Until 1935, no one knew that anabolic steroids were associated
with the accumulation of muscle tissue. In that year, two
researchers experimenting on dogs discovered that testosterone
given under certain conditions would increase muscle mass.(1,2)
Hitler may have given some of his troops anabolic steroids to
increase their aggressiveness, although this is not well-

The current history of anabolic steroids as abusable drugs
began in 1954 among Olympic weightlifters.(1,2,4)
In 1956, Dianabol (Methandrostenolone) was first marketed in the
United States, clearing the way for the use of anabolics by U. S.
athletes.(4) At first, only world-class athletes in high-
strength sports such as weight lifting abused anabolics.(5,6)
Among Olympic athletes, anabolic steroids were a problem as long
ago as 1964.(6) Athletes and their trainers developed high dose,
multiple-drug regimens that were not based on scientific
research.

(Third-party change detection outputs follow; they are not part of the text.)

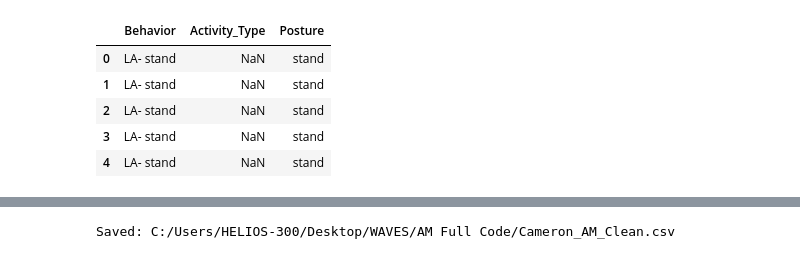
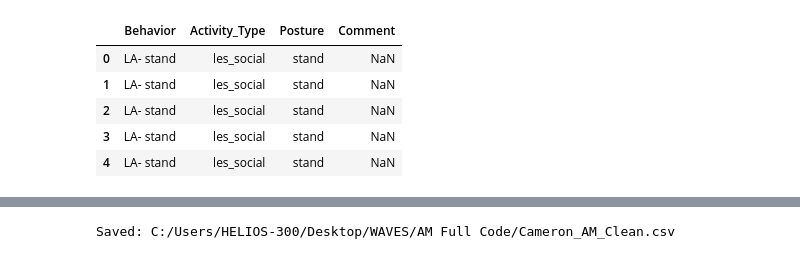
Before and after one commit to CameronWafer/WAVES, a Jupyter notebook: AM Full Code/AM_restart1.ipynb, the cells around one changed output, grey strips where cells are left out. Saved outputs shown, nothing was run; the diff lists cells and outputs as text; code cells hidden in the pictures.

```diff
--- a/AM Full Code/AM_restart1.ipynb
+++ b/AM Full Code/AM_restart1.ipynb
@@ -219,10 +520,13 @@ unique Observation: 61
 # %%
 # ------------------------------------------------------------
-# Carry forward Behavior + Modifiers + Comment within Observation
+# Carry forward Behavior + Modifiers within Observation
 # (ffill only; if the first value is NaN, it stays NaN)
+#
+# NOTE: Comment is handled later with segment-aware logic so it
+# does not bleed across activity/posture changes.
 # ------------------------------------------------------------
 
-cols_to_ffill = ["Behavior", "Modifier_1", "Modifier_2", "Modifier_3", "Modifier_4", "Comment"]
+cols_to_ffill = ["Behavior", "Modifier_1", "Modifier_2", "Modifier_3", "Modifier_4"]
 cols_to_ffill = [c for c in cols_to_ffill if c in sec_by_sec.columns]
 
 sec_by_sec = sec_by_sec.sort_values(["Observation", "date_time_abs"], kind="mergesort")
@@ -231,6 +535,7 @@ sec_by_sec[cols_to_ffill] = (
 )
 
 # quick check: NaNs can still exist if the first event is NaN
-sec_by_sec[cols_to_ffill].isna().sum()
+check_cols = cols_to_ffill + (["Comment"] if "Comment" in sec_by_sec.columns else [])
+sec_by_sec[check_cols].isna().sum()
 # %% [output]
 Behavior           0
@@ -340,12 +685,24 @@ sec_by_sec_last[["Observation", "rel_time", "date_time", "time", "duration"]].he
 sec_by_sec["Activity_Type"] = pd.NA
 sec_by_sec["Posture"] = pd.NA
 
-# Normalize once so case/extra spaces do not break dictionary lookups.
-beh = sec_by_sec["Behavior"].astype("string")
-beh_norm = (
-    beh.str.strip()
-    .str.lower()
-    .str.replace(r"\s+", " ", regex=True)
+# Use stream-specific behavior when available so concurrent activity+posture
+# events at the same second are both preserved.
+beh_activity_src = (
+    sec_by_sec["_behavior_activity_raw"]
+    if "_behavior_activity_raw" in sec_by_sec.columns
+    else sec_by_sec["Behavior"]
+)
+beh_posture_src = (
+    sec_by_sec["_behavior_posture_raw"]
+    if "_behavior_posture_raw" in sec_by_sec.columns
+    else sec_by_sec["Behavior"]
+)
+
+beh_activity_norm = (
+    beh_activity_src.astype("string").str.strip().str.lower().str.replace(r"\s+", " ", regex=True)
+)
+beh_posture_norm = (
+    beh_posture_src.astype("string").str.strip().str.lower().str.replace(r"\s+", " ", regex=True)
 )
 
 # Activity type mapping (Behavior -> activity_type code)
@@ -407,15 +764,22 @@ posture_map = {
     "private/not coded": "not_coded",
 }
 
-activity_codes = beh_norm.map(activity_map)
-posture_codes = beh_norm.map(posture_map)
+activity_codes = beh_activity_norm.map(activity_map)
+posture_codes = beh_posture_norm.map(posture_map)
 
-# QC: show any normalized Behavior labels not covered by either mapping.
-covered = activity_codes.notna() | posture_codes.notna()
-unmapped_vals = sorted(beh_norm[~covered & beh_norm.notna()].drop_duplicates().tolist())
-print("Unmapped normalized Behavior values:", len(unmapped_vals))
-if unmapped_vals:
-    print(unmapped_vals[:20])
+# QC: show any normalized labels not covered by each stream mapping.
+unmapped_activity = sorted(
+    beh_activity_norm[activity_codes.isna() & beh_activity_norm.notna()].drop_duplicates().tolist()
+)
+unmapped_posture = sorted(
+    beh_posture_norm[posture_codes.isna() & beh_posture_norm.notna()].drop_duplicates().tolist()
+)
+print("Unmapped activity labels:", len(unmapped_activity))
+if unmapped_activity:
+    print(unmapped_activity[:20])
+print("Unmapped posture labels:", len(unmapped_posture))
+if unmapped_posture:
+    print(unmapped_posture[:20])
 
 sec_by_sec.loc[activity_codes.notna(), "Activity_Type"] = activity_codes
 sec_by_sec.loc[posture_codes.notna(), "Posture"] = posture_codes
@@ -427,5 +791,21 @@ sec_by_sec[["Activity_Type", "Posture"]] = (
     sec_by_sec.groupby("Observation", sort=False)[["Activity_Type", "Posture"]].ffill()
 )
 
-sec_by_sec[["Behavior", "Activity_Type", "Posture"]].head()
+# ------------------------------------------------------------
+# Comment fill rule:
+#   Stop comments when a new activity or posture type starts.
+#   We ffill Comment only within stable (Activity_Type, Posture)
+#   segments inside each Observation.
+# ------------------------------------------------------------
+if "Comment" in sec_by_sec.columns:
+    seg_change = (
+        sec_by_sec["Activity_Type"].ne(sec_by_sec.groupby("Observation")["Activity_Type"].shift())
+        | sec_by_sec["Posture"].ne(sec_by_sec.groupby("Observation")["Posture"].shift())
+    )
+    seg_id = seg_change.groupby(sec_by_sec["Observation"]).cumsum()
+    sec_by_sec["Comment"] = sec_by_sec.groupby(
+        ["Observation", seg_id], sort=False
+    )["Comment"].ffill()
+
+sec_by_sec[["Behavior", "Activity_Type", "Posture", "Comment"]].head()
 # %% [output]
@@ -433,9 +814,9 @@ Unmapped normalized Behavior values: 0
-|  | Behavior | Activity_Type | Posture |
-| 0 | LA- stand | NaN | stand |
-| 1 | LA- stand | NaN | stand |
-| 2 | LA- stand | NaN | stand |
-| 3 | LA- stand | NaN | stand |
-| 4 | LA- stand | NaN | stand |
+|  | Behavior | Activity_Type | Posture | Comment |
+| 0 | LA- stand | les_social | stand | NaN |
+| 1 | LA- stand | les_social | stand | NaN |
+| 2 | LA- stand | les_social | stand | NaN |
+| 3 | LA- stand | les_social | stand | NaN |
+| 4 | LA- stand | les_social | stand | NaN |
 # %%
 # ------------------------------------------------------------
 # Add broad_domain / waves_domain (from Activity_Type)
```
Also changed, not shown: parts of 7 cells of this notebook, 1 other file.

These methods of use were passed by word of mouth from
one training group to another. Even today, the use of many types
of steroids in high doses has never been examined in controlled
scientific studies.(5)

Anabolic steroid abusers mistrust scientific opinions about
high-dose steroid use.(7) When it was first noticed as a
growing problem, some scientists and public officials stated that
there was no evidence that steroids caused muscle growth or
improved performance, and that use of large amounts would lead to
dramatic, toxic side effects in all users. These pronouncements
went against the common knowledge and experience of the athletes,
who did not see large numbers of their steroid-using friends
dropping dead.(6,8) Scientific information sources were
thus discredited among athletes.

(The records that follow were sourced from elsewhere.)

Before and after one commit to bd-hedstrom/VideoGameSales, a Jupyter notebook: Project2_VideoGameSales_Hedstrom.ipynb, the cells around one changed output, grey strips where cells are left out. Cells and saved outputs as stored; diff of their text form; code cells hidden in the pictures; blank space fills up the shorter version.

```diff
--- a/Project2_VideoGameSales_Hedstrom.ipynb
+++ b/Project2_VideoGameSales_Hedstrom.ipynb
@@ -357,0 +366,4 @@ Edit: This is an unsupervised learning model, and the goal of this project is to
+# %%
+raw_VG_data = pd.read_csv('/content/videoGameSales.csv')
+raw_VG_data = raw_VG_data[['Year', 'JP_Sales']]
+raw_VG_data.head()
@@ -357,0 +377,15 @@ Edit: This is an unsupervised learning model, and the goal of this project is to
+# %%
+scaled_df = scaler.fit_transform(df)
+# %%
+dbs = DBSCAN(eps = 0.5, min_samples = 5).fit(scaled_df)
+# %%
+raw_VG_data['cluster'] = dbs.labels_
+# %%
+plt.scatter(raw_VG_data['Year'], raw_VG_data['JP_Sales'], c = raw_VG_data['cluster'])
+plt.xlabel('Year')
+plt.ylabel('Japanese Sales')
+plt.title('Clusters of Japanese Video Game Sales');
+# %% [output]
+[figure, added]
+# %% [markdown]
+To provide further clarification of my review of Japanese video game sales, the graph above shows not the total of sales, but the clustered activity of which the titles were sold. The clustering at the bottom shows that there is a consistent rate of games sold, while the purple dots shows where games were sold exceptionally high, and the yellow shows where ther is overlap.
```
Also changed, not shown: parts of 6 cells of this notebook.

As their reputation grew, anabolic abuse spread to other
sports. Today, the only Olympic sports in which anabolic steroids
have not been detected are women's field hockey and figure

Steroid abuse spread beyond the Olympics throughout the 1970's
and 1980's. In 1983, nineteen athletes were disqualified from the
Olympics for steroid abuse.(9) A 1970 survey of five
American universities showed that 15% of college athletes were
steroid abusers.(10,11) By 1984, 20% of college athletes
were using steroids.(11) In 1975, anabolic abuse in Arizona
high schools was 0.7% over all, with 4% of athletes admitting
steroid use.(10) A 1986 survey in Minneapolis revealed a 3%
average rate of steroid abuse in grades 8, 10, and 12.(10)
In one of these high schools, the rate of use was 8% in senior
males.(10) In a 1988 survey in a suburban Chicago school,
6.5% of male students admitted taking steroids, and 2.5% of female
students admitted steroid use.(12) Surveys in 1989 estimate
that there are 500,000 adolescent steroid abusers nationwide, and
as many as 1 million steroid abusers of all ages in the United
States.(6,10,13) In November 1990, U. S. Federal Law
reclassified all anabolic steroids as Controlled Dangerous